Nothing but the text of the records belongs in your answer: repeat all of it exactly and leave out the images.

──────── DATASET RECORDS

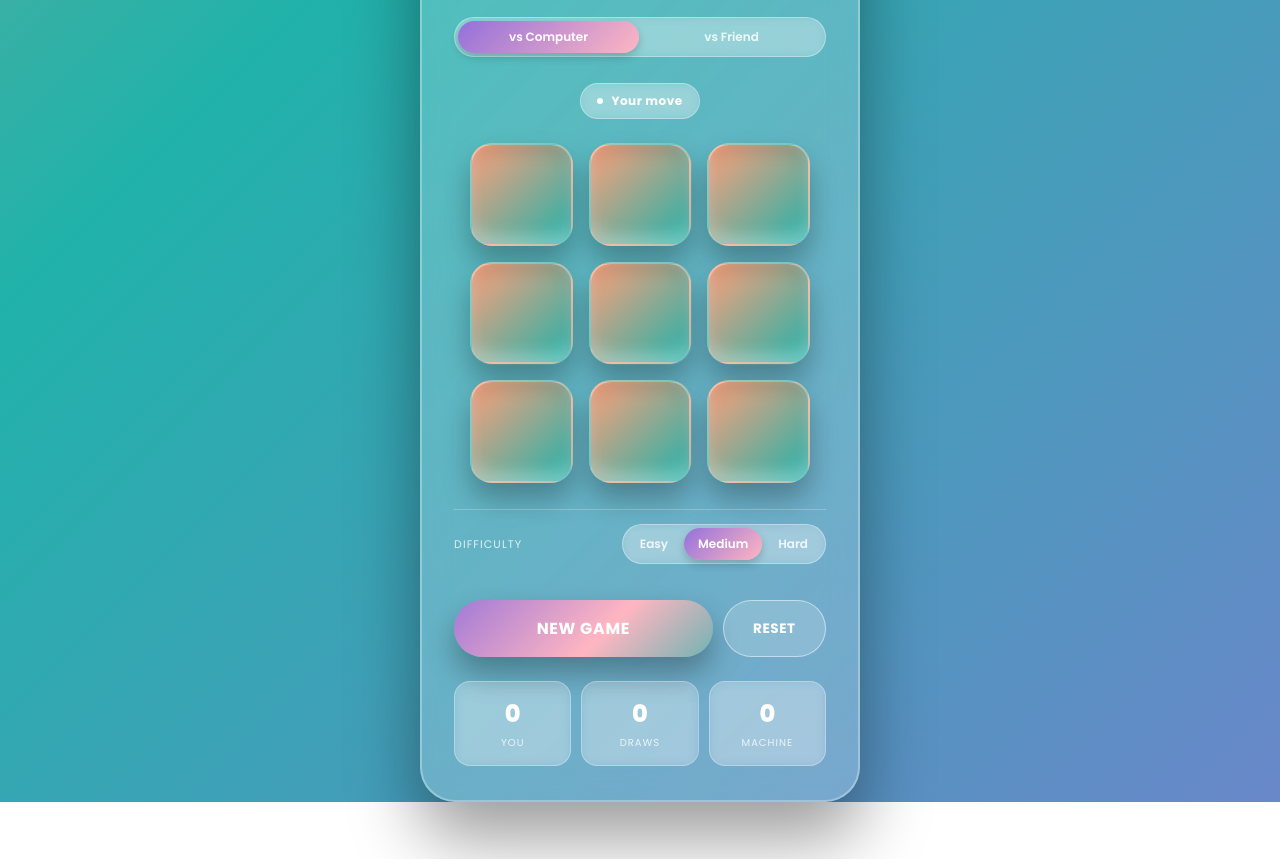
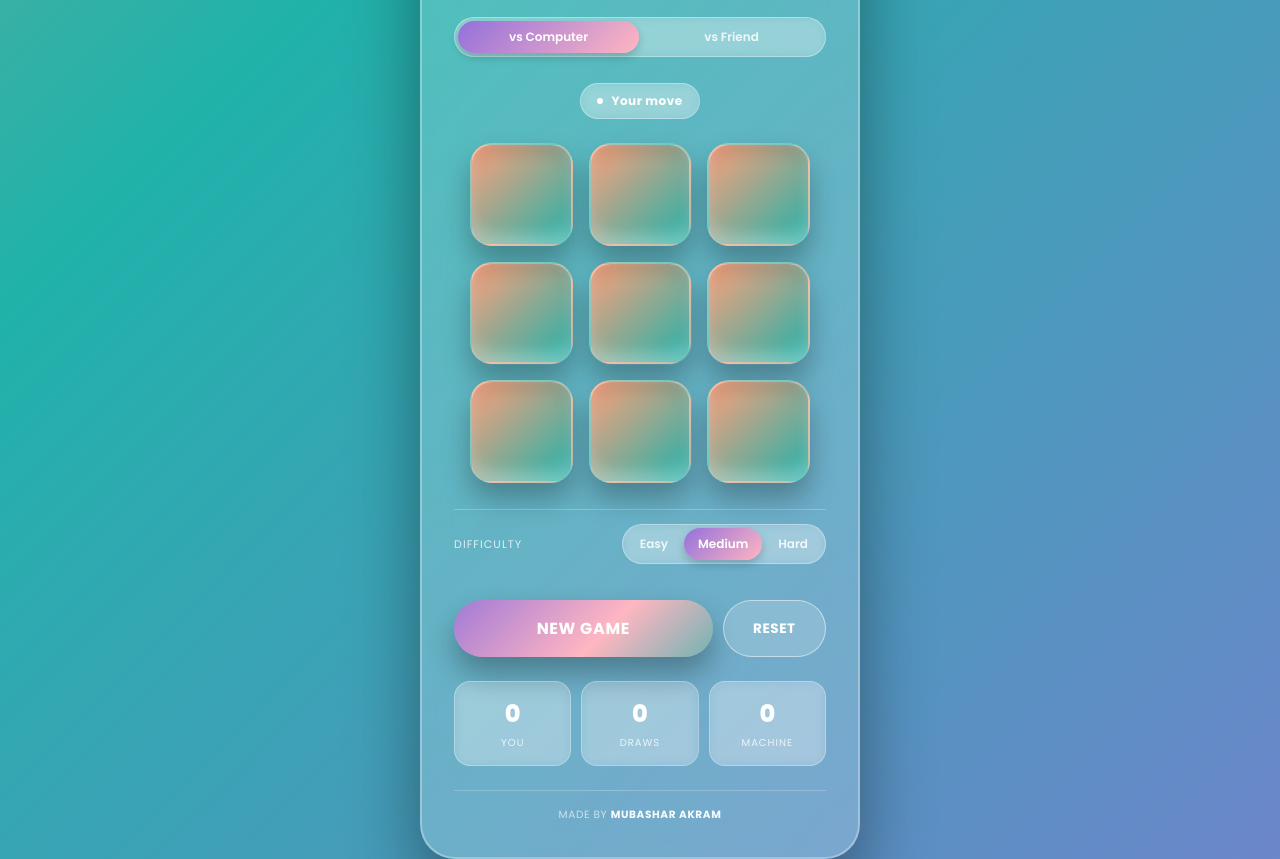
Before and after one commit to MubasharAkram05/Tic-Tac_Toe, a plain HTML site: page index.html in a window 1280 px wide. Shown: the part 199-1058 px from the top of the page. Before the commit the page ends 1001 px from the top, so only its background shows below. Drawn offline with Linux system fonts and the light colour scheme.

Commit message:
Add credit section to index.html
Added credit section to the HTML file.

```diff
--- a/index.html
+++ b/index.html
@@ -430,6 +430,20 @@
     background:rgba(255,255,255,0.3);
   }
 
+  .credit{
+    margin-top:24px;
+    padding-top:16px;
+    border-top:1px solid rgba(255,255,255,0.22);
+    font-size:10.5px;
+    letter-spacing:0.06em;
+    text-transform:uppercase;
+    color:rgba(255,255,255,0.65);
+  }
+  .credit span{
+    color:rgba(255,255,255,0.95);
+    font-weight:700;
+  }
+
   .scoreboard{
     margin-top:24px;
     display:grid;
@@ -509,6 +523,8 @@
       <div class="lbl" id="label-o">Machine</div>
     </div>
   </div>
+
+  <div class="credit">Made by <span>Mubashar Akram</span></div>
 </div>
 
 <div class="modal-overlay" id="names-modal">
@@ -526,6 +542,7 @@
     </div>
     <button class="reset-btn" id="names-start-btn">Start Game</button>
     <button class="modal-close-btn" id="names-cancel-btn">Close</button>
+    <div class="credit">Made by <span>Mubashar Akram</span></div>
   </div>
 </div>
 
@@ -536,6 +553,7 @@
     <p class="result-sub" id="result-sub">Nice moves.</p>
     <button class="reset-btn" id="result-play-again-btn">Play Again</button>
     <button class="modal-close-btn" id="result-close-btn">Close</button>
+    <div class="credit">Made by <span>Mubashar Akram</span></div>
   </div>
 </div>
 
```
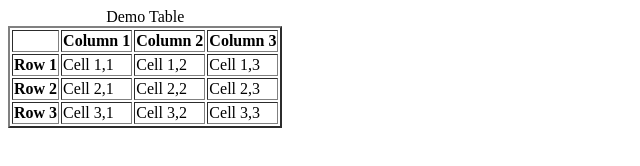
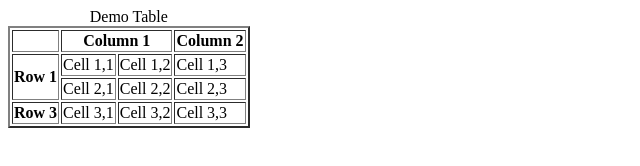
Before and after one commit to abhishekzzz/codingninjas_practice, a website: page table.html in a window 1280 px wide. Shown: the whole page, without its empty margins (0-640 px from the left). Drawn offline with Linux system fonts and the light colour scheme.

Commit message:
Update table.html

```diff
--- a/table.html
+++ b/table.html
@@ -13,19 +13,19 @@
 				<td>
 
 				</td>
-				<th>
+				<th colspan = "2">
 					Column 1
 				</th>
 				<th>
 					Column 2
 				</th>
-				<th>
+				<!-- <th>
 					Column 3
-				</th>
+				</th> -->
 			</tr>
 		</thead>
 		<tr>
-			<th>
+			<th rowspan="2">
 				Row 1
 			</th>
 			<td>
@@ -39,9 +39,9 @@
 			</td>
 		</tr>
 		<tr>
-			<th>
+			<!-- <th>
 				Row 2
-			</th>
+			</th> -->
 			<td>
 				Cell 2,1
 			</td>
```
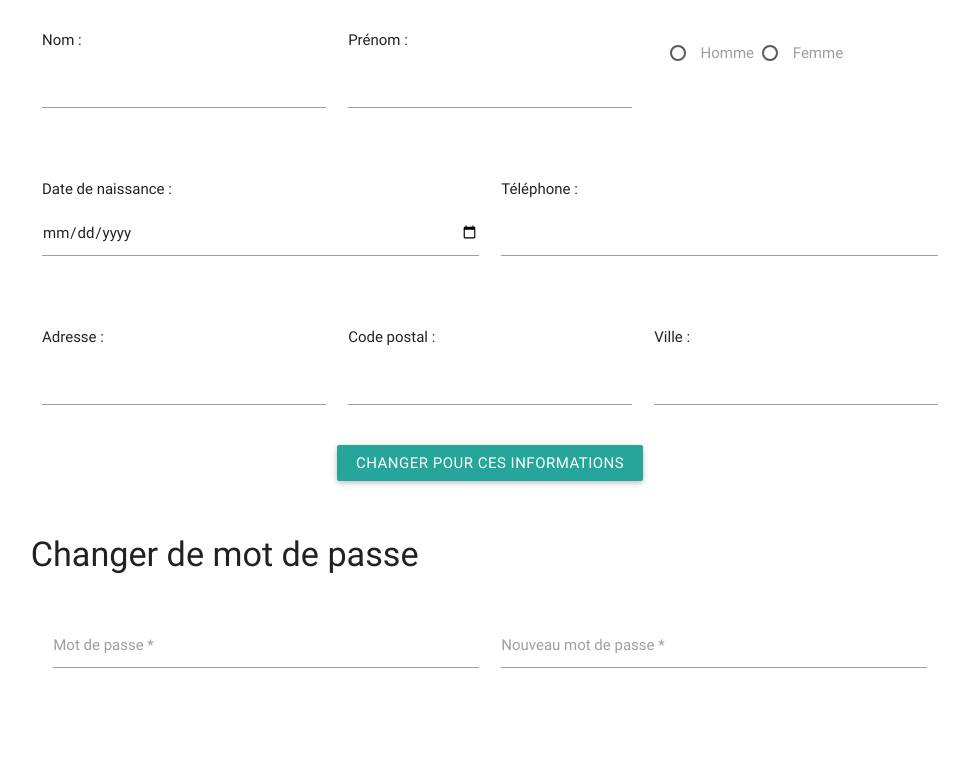
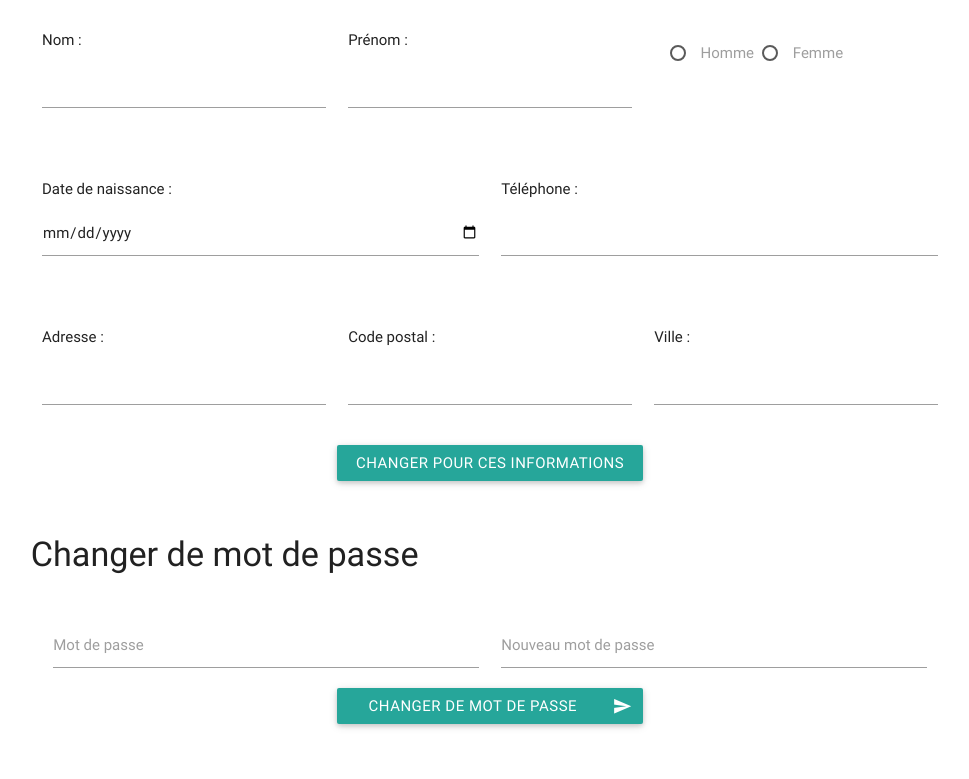
Before and after one commit to Yutsa/Coqtail, a PHP site: page /templates/profil.php in a window 1280 px wide. Shown: the part 268-1047 px from the top of the page, without its empty margins (150-1119 px from the left). Before the commit the page ends 936 px from the top, so only its background shows below. Run offline with PHP 8.4, Linux system fonts and the light colour scheme; the template is opened without the code that fills it, so the values that code supplies are empty.

Commit message:
Add profil file

```diff
--- a/core/connect_user.php
+++ b/core/connect_user.php
@@ -19,6 +19,7 @@
     **/
     function getUsersDataFile($email, $indexFilePath)
     {
+        //Todo throw exception if not valid mail
         $fileHandle = fopen($indexFilePath, "a+");
         while (($line = fgets($fileHandle)) != false)
         {
--- a/templates/profil.php
+++ b/templates/profil.php
@@ -17,7 +17,7 @@ if(isConnected())
     //print_r($userData);
 
     $email = $userData["email"];
-    //$password = $userData["password"];
+    $password = $userData["password"];
 
     if(isset($_POST["prenom"]))
     {
@@ -155,7 +155,8 @@ else
                     </div>
                     <div class="row">
                         <button class="btn waves-effect waves-light col s4 offset-s4 " type="submit" name="action">
-                            Changer pour ces informations<i class="material-icons right">send</i>
+                            Changer pour ces informations
+                            <i class="material-icons right">send</i>
                         </button>
                     </div>
                 </form>
@@ -167,15 +168,24 @@ else
                 <form class="col s12" action="#" method="post">
                     <div class="input-field col s6">
                         <input id="password" name="password" type="password" class="validate" required="" aria-required="true">
-                        <label for="password">Mot de passe *</label>
+                        <label for="password">Mot de passe</label>
                     </div>
                     <div class="input-field col s6">
                         <input id="newPassword" name="newPassword" type="password" class="validate" required="" aria-required="true">
-                        <label for="newPassword">Nouveau mot de passe *</label>
+                        <label for="newPassword">Nouveau mot de passe</label>
+                    </div>
+                    <div class="row">
+                        <button class="btn waves-effect waves-light col s4 offset-s4 " type="submit" name="action">
+                            Changer de mot de passe
+                            <i class="material-icons right">send</i>
+                        </button>
                     </div>
                 </form>
             </div>
 
         </div>
+
+        <script src="../static/js/custom.js" charset="utf-8"></script>
+
     </body>
 </html>
```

────────────────

▶ **EXERCISE ANSWER**
Before and after one commit to MubasharAkram05/Tic-Tac_Toe, a plain HTML site: page index.html in a window 1280 px wide. Shown: the part 199-1058 px from the top of the page. Before the commit the page ends 1001 px from the top, so only its background shows below. Drawn offline with Linux system fonts and the light colour scheme.

Commit message:
Add credit section to index.html
Added credit section to the HTML file.

```diff
--- a/index.html
+++ b/index.html
@@ -430,6 +430,20 @@
     background:rgba(255,255,255,0.3);
   }
 
+  .credit{
+    margin-top:24px;
+    padding-top:16px;
+    border-top:1px solid rgba(255,255,255,0.22);
+    font-size:10.5px;
+    letter-spacing:0.06em;
+    text-transform:uppercase;
+    color:rgba(255,255,255,0.65);
+  }
+  .credit span{
+    color:rgba(255,255,255,0.95);
+    font-weight:700;
+  }
+
   .scoreboard{
     margin-top:24px;
     display:grid;
@@ -509,6 +523,8 @@
       <div class="lbl" id="label-o">Machine</div>
     </div>
   </div>
+
+  <div class="credit">Made by <span>Mubashar Akram</span></div>
 </div>
 
 <div class="modal-overlay" id="names-modal">
@@ -526,6 +542,7 @@
     </div>
     <button class="reset-btn" id="names-start-btn">Start Game</button>
     <button class="modal-close-btn" id="names-cancel-btn">Close</button>
+    <div class="credit">Made by <span>Mubashar Akram</span></div>
   </div>
 </div>
 
@@ -536,6 +553,7 @@
     <p class="result-sub" id="result-sub">Nice moves.</p>
     <button class="reset-btn" id="result-play-again-btn">Play Again</button>
     <button class="modal-close-btn" id="result-close-btn">Close</button>
+    <div class="credit">Made by <span>Mubashar Akram</span></div>
   </div>
 </div>
 
```
Before and after one commit to abhishekzzz/codingninjas_practice, a website: page table.html in a window 1280 px wide. Shown: the whole page, without its empty margins (0-640 px from the left). Drawn offline with Linux system fonts and the light colour scheme.

Commit message:
Update table.html

```diff
--- a/table.html
+++ b/table.html
@@ -13,19 +13,19 @@
 				<td>
 
 				</td>
-				<th>
+				<th colspan = "2">
 					Column 1
 				</th>
 				<th>
 					Column 2
 				</th>
-				<th>
+				<!-- <th>
 					Column 3
-				</th>
+				</th> -->
 			</tr>
 		</thead>
 		<tr>
-			<th>
+			<th rowspan="2">
 				Row 1
 			</th>
 			<td>
@@ -39,9 +39,9 @@
 			</td>
 		</tr>
 		<tr>
-			<th>
+			<!-- <th>
 				Row 2
-			</th>
+			</th> -->
 			<td>
 				Cell 2,1
 			</td>
```
Before and after one commit to Yutsa/Coqtail, a PHP site: page /templates/profil.php in a window 1280 px wide. Shown: the part 268-1047 px from the top of the page, without its empty margins (150-1119 px from the left). Before the commit the page ends 936 px from the top, so only its background shows below. Run offline with PHP 8.4, Linux system fonts and the light colour scheme; the template is opened without the code that fills it, so the values that code supplies are empty.

Commit message:
Add profil file

```diff
--- a/core/connect_user.php
+++ b/core/connect_user.php
@@ -19,6 +19,7 @@
     **/
     function getUsersDataFile($email, $indexFilePath)
     {
+        //Todo throw exception if not valid mail
         $fileHandle = fopen($indexFilePath, "a+");
         while (($line = fgets($fileHandle)) != false)
         {
--- a/templates/profil.php
+++ b/templates/profil.php
@@ -17,7 +17,7 @@ if(isConnected())
     //print_r($userData);
 
     $email = $userData["email"];
-    //$password = $userData["password"];
+    $password = $userData["password"];
 
     if(isset($_POST["prenom"]))
     {
@@ -155,7 +155,8 @@ else
                     </div>
                     <div class="row">
                         <button class="btn waves-effect waves-light col s4 offset-s4 " type="submit" name="action">
-                            Changer pour ces informations<i class="material-icons right">send</i>
+                            Changer pour ces informations
+                            <i class="material-icons right">send</i>
                         </button>
                     </div>
                 </form>
@@ -167,15 +168,24 @@ else
                 <form class="col s12" action="#" method="post">
                     <div class="input-field col s6">
                         <input id="password" name="password" type="password" class="validate" required="" aria-required="true">
-                        <label for="password">Mot de passe *</label>
+                        <label for="password">Mot de passe</label>
                     </div>
                     <div class="input-field col s6">
                         <input id="newPassword" name="newPassword" type="password" class="validate" required="" aria-required="true">
-                        <label for="newPassword">Nouveau mot de passe *</label>
+                        <label for="newPassword">Nouveau mot de passe</label>
+                    </div>
+                    <div class="row">
+                        <button class="btn waves-effect waves-light col s4 offset-s4 " type="submit" name="action">
+                            Changer de mot de passe
+                            <i class="material-icons right">send</i>
+                        </button>
                     </div>
                 </form>
             </div>
 
         </div>
+
+        <script src="../static/js/custom.js" charset="utf-8"></script>
+
     </body>
 </html>
```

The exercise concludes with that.